Senator Alan Peter Cayetano on Monday again came to the defense of President Rodrigo Duterte and his war on drugs.
Duterte and the police force have been drawing criticisms over what human rights advocates say is a blatant disregard for due process and human rights in the conduct of anti-illegal drug operations.
But Cayetano said the media and human rights advocates are ignoring the positive effects of the president's campaign.
''Drug lords and their supporters are on the run. People are beginning to feel safe. There is a renewed trust on our law enforcers and government under President Duterte,'' Cayetano said in a Senate hearing.
Cayetano said the Duterte administration is being persecuted for its campaign even though there are now fewer daily murder and homicide cases compared to the time of former President Benigno Aquino III.
In his presentation, Cayetano said there was a daily average of 34 murder and homicide cases in 2010; 32 in 2011; 32 in 2012; 44 in 2013; 36 in 2014; 34 in 2015; and 30 from January to June 2016.
Cayetano said since Duterte took power in July, there has been a daily average of 20 murder and homicide cases.
''More than about a third are now being saved everyday because of efforts of the PNP [Philippine National Police],'' he said.
Cayetano said administration critics, the media, and human rights advocates might be using the term ''extra-judicial killings'' loosely.
He argued, citing the Administrative Order issued by former President Aquino, that ''killings related to common criminals and/or perpetration of their crimes'' shall not be considered an extra-judicial killing.
''Sa umpisa pa lang ng hearing na ito, kung ano anong numero na narinig natin. Did they clarify which was extra-judicial killing or not?" he said.
(Yet since the hearing started, I have heard so many figures. Did they clarify which was extrajudicial killing or not?)
Cayetano said the public should appreciate the decline in the number of crimes against property since Duterte launched his campaign against drugs.
''Ang mga pushers, user kailangan ng pera, nagnanakaw. But because nagsu-surrender ang mga user, nahuhuli, pababa ang crime volume,'' he said.
(Drug pushers and users need money, so they steal.
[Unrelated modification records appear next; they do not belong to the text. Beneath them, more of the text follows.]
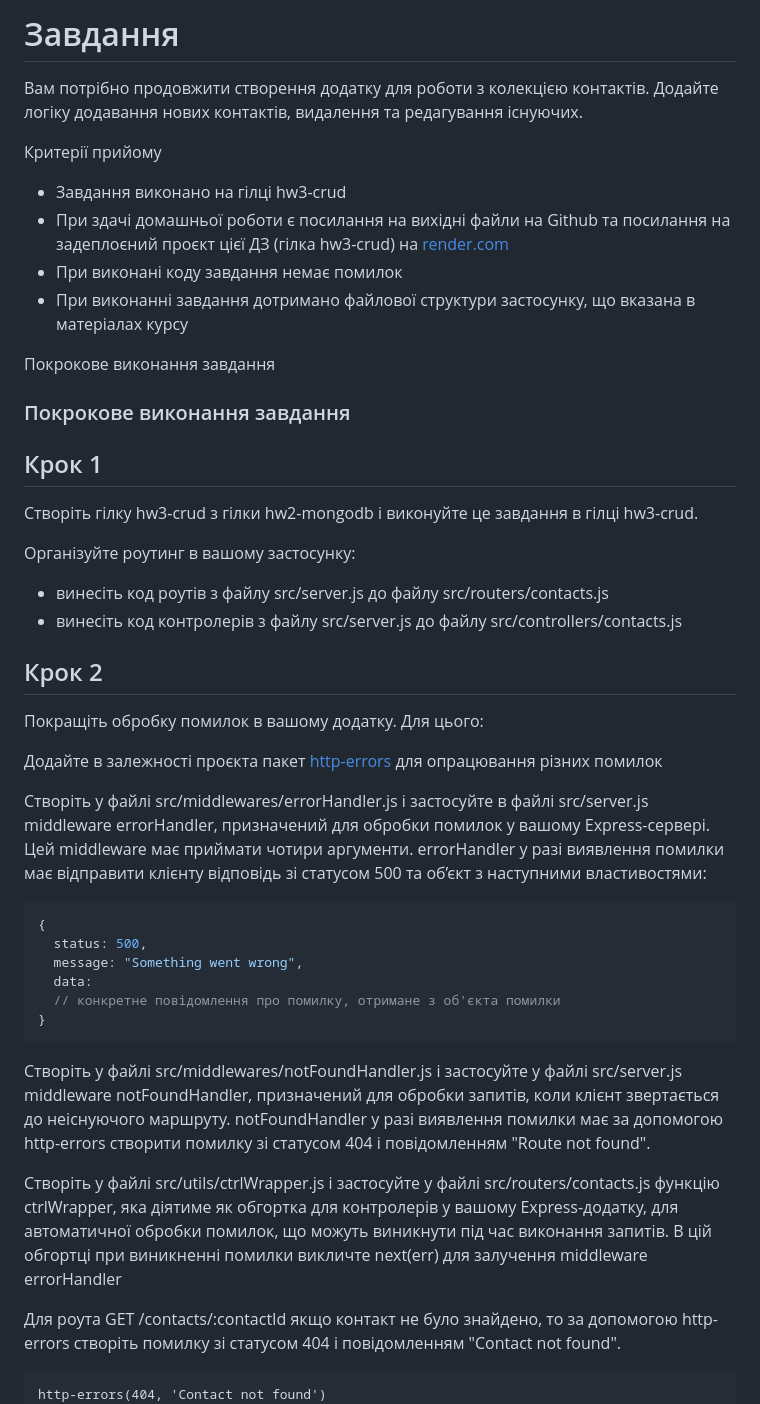
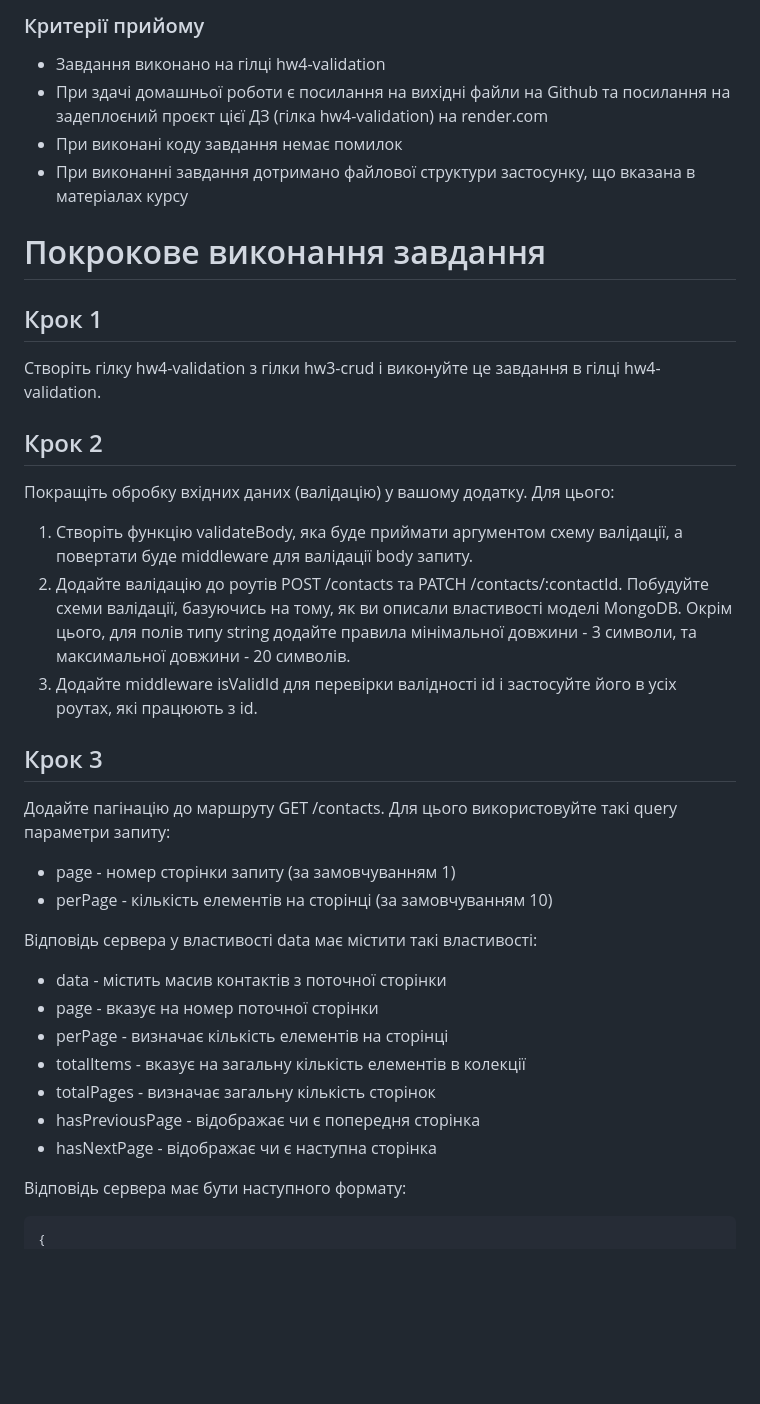
Before and after one commit to yuliia-shl/nodejs-hw-mongodb, a Markdown page: readme.md, the part around the change printed below. Rendered like a GitHub page; blank space fills up the shorter version.

````diff
--- a/readme.md
+++ b/readme.md
@@ -1,51 +1,42 @@
-# Завдання
+### Критерії прийому
 
-Вам потрібно продовжити створення додатку для роботи з колекцією контактів. Додайте логіку додавання нових контактів, видалення та редагування існуючих.
-
-Критерії прийому
-
-- Завдання виконано на гілці hw3-crud
-- При здачі домашньої роботи є посилання на вихідні файли на Github та посилання на задеплоєний проєкт цієї ДЗ (гілка hw3-crud) на [render.com](https://render.com/)
+- Завдання виконано на гілці hw4-validation
+- При здачі домашньої роботи є посилання на вихідні файли на Github та посилання на задеплоєний проєкт цієї ДЗ (гілка hw4-validation) на render.com
 - При виконані коду завдання немає помилок
 - При виконанні завдання дотримано файлової структури застосунку, що вказана в матеріалах курсу
 
-Покрокове виконання завдання
-
-### Покрокове виконання завдання
+# Покрокове виконання завдання
 
 ## Крок 1
 
-Створіть гілку hw3-crud з гілки hw2-mongodb і виконуйте це завдання в гілці hw3-crud.
-
-Організуйте роутинг в вашому застосунку:
-
-- винесіть код роутів з файлу src/server.js до файлу src/routers/contacts.js
-- винесіть код контролерів з файлу src/server.js до файлу src/controllers/contacts.js
+Створіть гілку hw4-validation з гілки hw3-crud і виконуйте це завдання в гілці hw4-validation.
 
 ## Крок 2
 
-Покращіть обробку помилок в вашому додатку. Для цього:
+Покращіть обробку вхідних даних (валідацію) у вашому додатку. Для цього:
 
-Додайте в залежності проєкта пакет [http-errors](https://www.npmjs.com/package/http-errors) для опрацювання різних помилок
+1. Створіть функцію validateBody, яка буде приймати аргументом схему валідації, а повертати буде middleware для валідації body запиту.
+2. Додайте валідацію до роутів POST /contacts та PATCH /contacts/:contactId. Побудуйте схеми валідації, базуючись на тому, як ви описали властивості моделі MongoDB. Окрім цього, для полів типу string додайте правила мінімальної довжини - 3 символи, та максимальної довжини - 20 символів.
+3. Додайте middleware isValidId для перевірки валідності id і застосуйте його в усіх роутах, які працюють з id.
 
-Створіть у файлі src/middlewares/errorHandler.js і застосуйте в файлі src/server.js middleware errorHandler, призначений для обробки помилок у вашому Express-сервері. Цей middleware має приймати чотири aргументи. errorHandler у разі виявлення помилки має відправити клієнту відповідь зі статусом 500 та об’єкт з наступними властивостями:
+## Крок 3
+
+Додайте пагінацію до маршруту GET /contacts. Для цього використовуйте такі query параметри запиту:
+
+- page - номер сторінки запиту (за замовчуванням 1)
+- perPage - кількість елементів на сторінці (за замовчуванням 10)
+
+Відповідь сервера у властивості data має містити такі властивості:
+
+- data - містить масив контактів з поточної сторінки
+- page - вказує на номер поточної сторінки
+- perPage - визначає кількість елементів на сторінці
+- totalItems - вказує на загальну кількість елементів в колекції
+- totalPages - визначає загальну кількість сторінок
+- hasPreviousPage - відображає чи є попередня сторінка
+- hasNextPage - відображає чи є наступна сторінка
+
+Відповідь сервера має бути наступного формату:
 
 ```javascript
 {
-  status: 500,
-  message: "Something went wrong",
-  data:
-  // конкретне повідомлення про помилку, отримане з об'єкта помилки
-}
-```
-
-Створіть у файлі src/middlewares/notFoundHandler.js і застосуйте у файлі src/server.js middleware notFoundHandler, призначений для обробки запитів, коли клієнт звертається до неіснуючого маршруту. notFoundHandler у разі виявлення помилки має за допомогою http-errors створити помилку зі статусом 404 і повідомленням "Route not found".
-
-Створіть у файлі src/utils/ctrlWrapper.js і застосуйте у файлі src/routers/contacts.js функцію ctrlWrapper, яка діятиме як обгортка для контролерів у вашому Express-додатку, для автоматичної обробки помилок, що можуть виникнути під час виконання запитів. В цій обгортці при виникненні помилки викличте next(err) для залучення middleware errorHandler
-
-Для роута GET /contacts/:contactId якщо контакт не було знайдено, то за допомогою http-errors створіть помилку зі статусом 404 і повідомленням "Contact not found".
-
-```
-http-errors(404, 'Contact not found')
-```
-
````
Also changed, not shown: other parts of readme.md (+20 -66 lines).
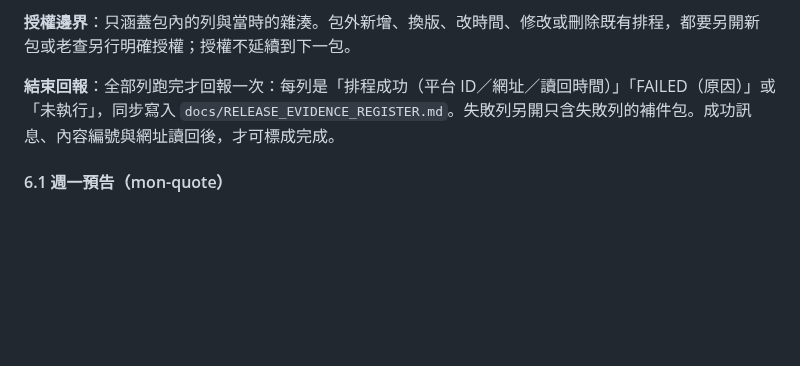
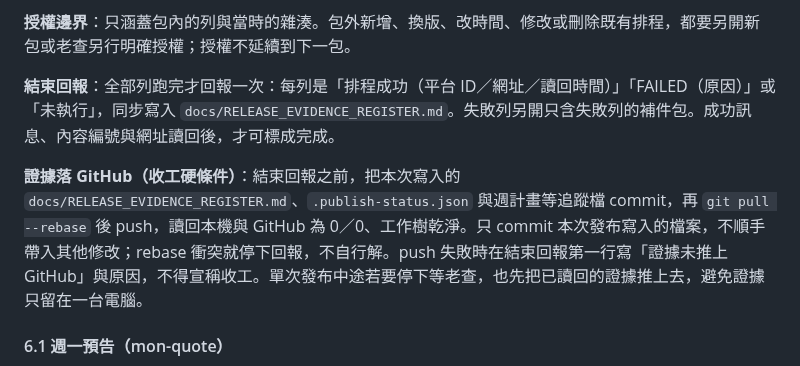
Before and after one commit to CharlesWang1221/claude-code-setup, a Markdown page: skills/podcast-publish/SKILL.md, the part around the change. GitHub-like rendering; blank space fills up the shorter version.

Commit message:
Require Sunday to commit and push release evidence before finishing
Co-Authored-By: Claude Opus 5.5 <noreply@anthropic.com>

```diff
--- a/skills/podcast-publish/SKILL.md
+++ b/skills/podcast-publish/SKILL.md
@@ -330,6 +330,8 @@ node tools/firstory-upload/upload.mjs --episode {slug} --audio "<音檔路徑>"
 
 **結束回報**：全部列跑完才回報一次：每列是「排程成功（平台 ID／網址／讀回時間）」「FAILED（原因）」或「未執行」，同步寫入 `docs/RELEASE_EVIDENCE_REGISTER.md`。失敗列另開只含失敗列的補件包。成功訊息、內容編號與網址讀回後，才可標成完成。
 
+**證據落 GitHub（收工硬條件）**：結束回報之前，把本次寫入的 `docs/RELEASE_EVIDENCE_REGISTER.md`、`.publish-status.json` 與週計畫等追蹤檔 commit，再 `git pull --rebase` 後 push，讀回本機與 GitHub 為 0／0、工作樹乾淨。只 commit 本次發布寫入的檔案，不順手帶入其他修改；rebase 衝突就停下回報，不自行解。push 失敗時在結束回報第一行寫「證據未推上 GitHub」與原因，不得宣稱收工。單次發布中途若要停下等老查，也先把已讀回的證據推上去，避免證據只留在一台電腦。
+
 #### 6.1 週一預告（mon-quote）
 
 只要 `teaser_video.rendered: true` 且 `approved: true`，`fb_promo.applicable` 就是 `true`，與真人 Shorts 是否存在無關。使用 9:16 成品與核准文案建立 FB Reel，預設排程週一 20:30；單集若由老查指定立即發布，就只覆寫該集。
```
Also changed, not shown: docs/RULE_CHANGELOG.md (+2 -0 lines).
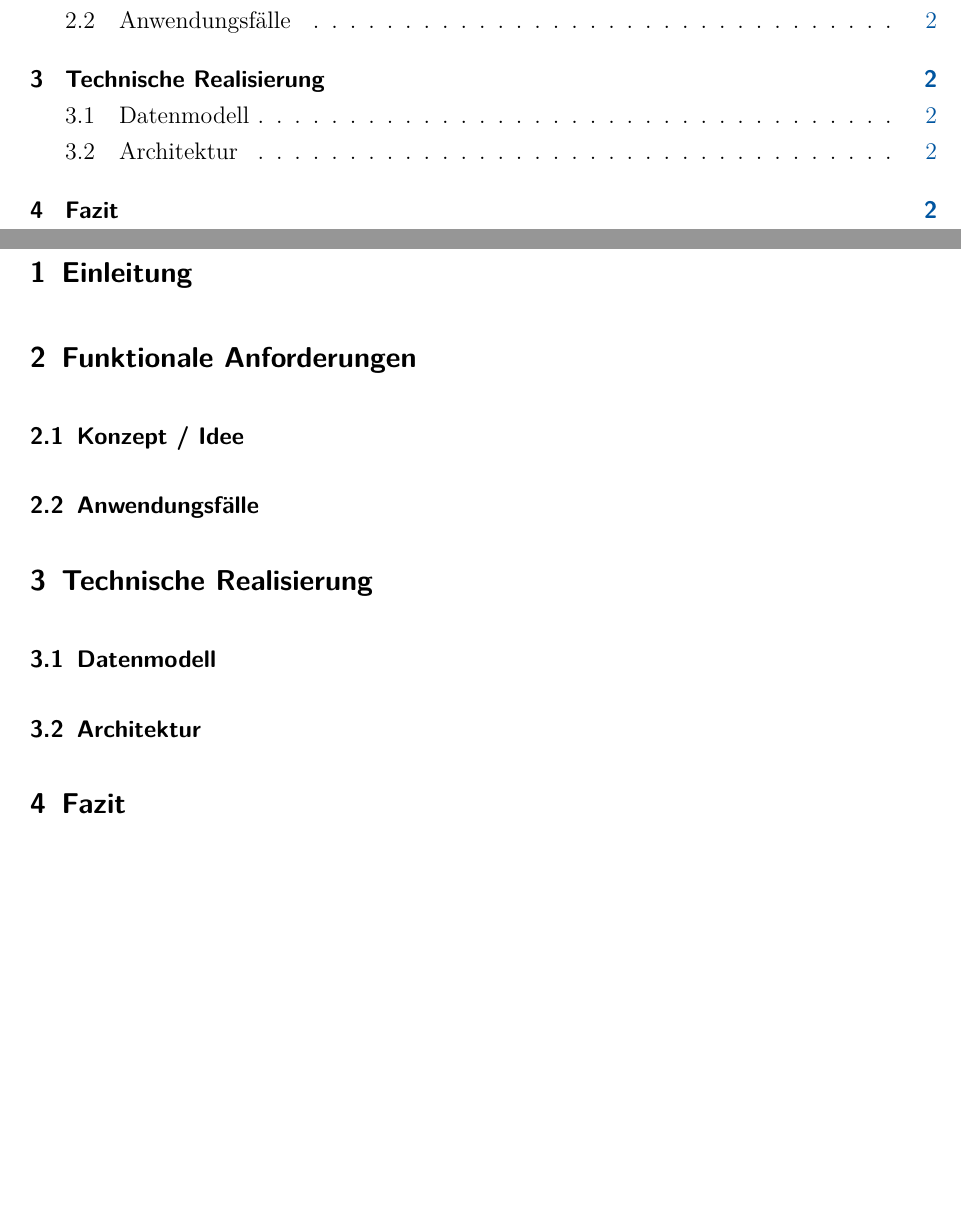
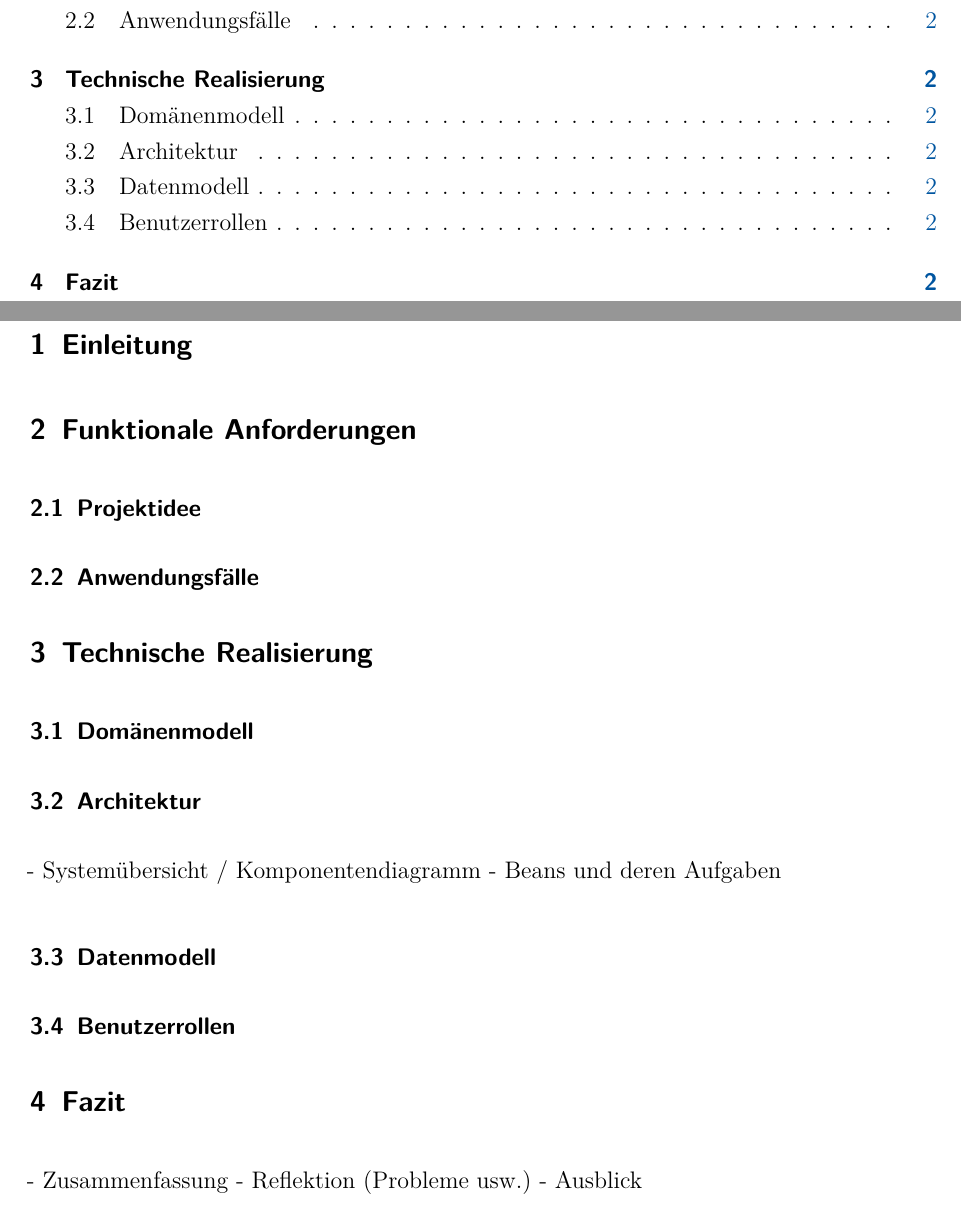
Before and after one commit to w-hs/drunken-jukebox, a LaTeX document (doku/Ausarbeitung.tex, which reads doku/Inhalt/Anforderungen.tex, doku/Inhalt/Fazit.tex, doku/Inhalt/Realisierung.tex): two parts of pages 2 and 3 of 3, joined at a grey line, cut so that both start at the same text, the shorter picture padded with empty space. Compiled offline with pdfLaTeX; an older LaTeX class or package is replaced by its successor.

Commit message:
Überarbeitung Kapitelstruktur

```diff
--- a/doku/Inhalt/Anforderungen.tex
+++ b/doku/Inhalt/Anforderungen.tex
@@ -1,5 +1,5 @@
 \section{Funktionale Anforderungen}
 
-\subsection{Konzept / Idee}
+\subsection{Projektidee}
 
 \subsection{Anwendungsfälle}
--- a/doku/Inhalt/Fazit.tex
+++ b/doku/Inhalt/Fazit.tex
@@ -1 +1,5 @@
 \section{Fazit}
+
+- Zusammenfassung
+- Reflektion (Probleme usw.)
+- Ausblick
--- a/doku/Inhalt/Realisierung.tex
+++ b/doku/Inhalt/Realisierung.tex
@@ -1,5 +1,13 @@
 \section{Technische Realisierung}
+
+\subsection{Domänenmodell}
+
+
+\subsection{Architektur}
+- Systemübersicht / Komponentendiagramm
+- Beans und deren Aufgaben
+
 
 \subsection{Datenmodell}
 
-\subsection{Architektur}
+\subsection{Benutzerrollen}
```
Also changed, not shown: doku/Ausarbeitung.pdf.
But because they have surrendered or were arrested, the crime volume has gone down.)
Cayetano, Duterte's defeated vice-presidential running mate, aired his sentiments as Senator Leila de Lima on Monday launched her investigation into the spate of killings in Duterte's war on drugs.
De Lima, in her opening statement for the hearing, said the unabated killings in relation to Duterte's war on drugs has been disturbing.
She said the inquiry aims to look into into how alleged death squads could be masking their murders as part of government's campaign against narcotics.
"I strongly believe that extra-legal killings, whether perpetrated by the state or by non-state actors, must stop. Blatant disregard for human life must stop,'' de Lima said.